Two tornadoes were reported in central Iowa this afternoon, yet no warnings were issued. Well, there is a reason behind this and it’s called the landspout.
The landspout (an example is seen in the image to the right) is a slang term used by the National Weather Service to describe a tornado not associated with a severe thunderstorm. Such an event occurred in central Iowa this afternoon. Although often weak and cause little in the way of damage, forecasters classify them as tornadoes just like waterspouts.
But because these land spouts are short lived and, more importantly, don’t show a recognizable signature on a radar return, it is difficult and impractical to issue a tornado warning when one is spotted.
The National Weather Service in Des Moines did a fantastic job in not only refraining from issuing the tornado warning, but also issuing a detailed statement explaining the situation.
As for the rest of the country, there were tornadoes reported to our south and west. The storm system that threatened to bring severe weather to Iowa never made it far enough to produce a threat to the area. Instead, strong storms remained primarily in Kansas and Missouri.

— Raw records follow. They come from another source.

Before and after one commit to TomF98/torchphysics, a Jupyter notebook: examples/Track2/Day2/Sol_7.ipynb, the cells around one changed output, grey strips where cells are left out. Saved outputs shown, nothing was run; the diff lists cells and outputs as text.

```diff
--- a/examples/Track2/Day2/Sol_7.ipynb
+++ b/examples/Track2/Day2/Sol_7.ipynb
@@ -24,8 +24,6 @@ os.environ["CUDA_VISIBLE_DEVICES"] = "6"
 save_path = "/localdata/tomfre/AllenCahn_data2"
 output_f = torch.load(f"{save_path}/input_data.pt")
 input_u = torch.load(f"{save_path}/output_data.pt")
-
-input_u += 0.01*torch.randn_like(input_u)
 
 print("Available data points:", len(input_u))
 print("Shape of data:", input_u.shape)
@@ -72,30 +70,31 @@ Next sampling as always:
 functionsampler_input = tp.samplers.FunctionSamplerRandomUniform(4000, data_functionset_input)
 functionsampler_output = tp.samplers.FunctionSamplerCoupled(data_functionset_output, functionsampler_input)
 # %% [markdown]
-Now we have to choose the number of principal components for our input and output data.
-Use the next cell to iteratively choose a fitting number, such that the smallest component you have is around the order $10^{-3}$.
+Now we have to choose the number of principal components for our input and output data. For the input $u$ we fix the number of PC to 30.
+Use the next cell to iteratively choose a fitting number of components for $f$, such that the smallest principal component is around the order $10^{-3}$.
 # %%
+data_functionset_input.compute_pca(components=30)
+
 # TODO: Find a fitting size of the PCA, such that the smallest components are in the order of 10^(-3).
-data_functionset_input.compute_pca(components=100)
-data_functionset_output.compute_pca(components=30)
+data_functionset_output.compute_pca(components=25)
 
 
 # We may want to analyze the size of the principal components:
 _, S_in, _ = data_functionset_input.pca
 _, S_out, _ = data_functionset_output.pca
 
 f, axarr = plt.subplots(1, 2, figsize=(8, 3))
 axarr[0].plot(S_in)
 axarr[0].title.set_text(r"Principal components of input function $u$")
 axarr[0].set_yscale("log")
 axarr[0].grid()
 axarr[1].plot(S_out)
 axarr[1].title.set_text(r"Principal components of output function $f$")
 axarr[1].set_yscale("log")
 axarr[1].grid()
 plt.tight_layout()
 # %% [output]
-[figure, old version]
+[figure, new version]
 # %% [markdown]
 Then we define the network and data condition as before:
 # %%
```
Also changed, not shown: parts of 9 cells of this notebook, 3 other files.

The weather pattern will remain active. Tomorrow morning we’ll update our chances for severe weather for the rest of the week.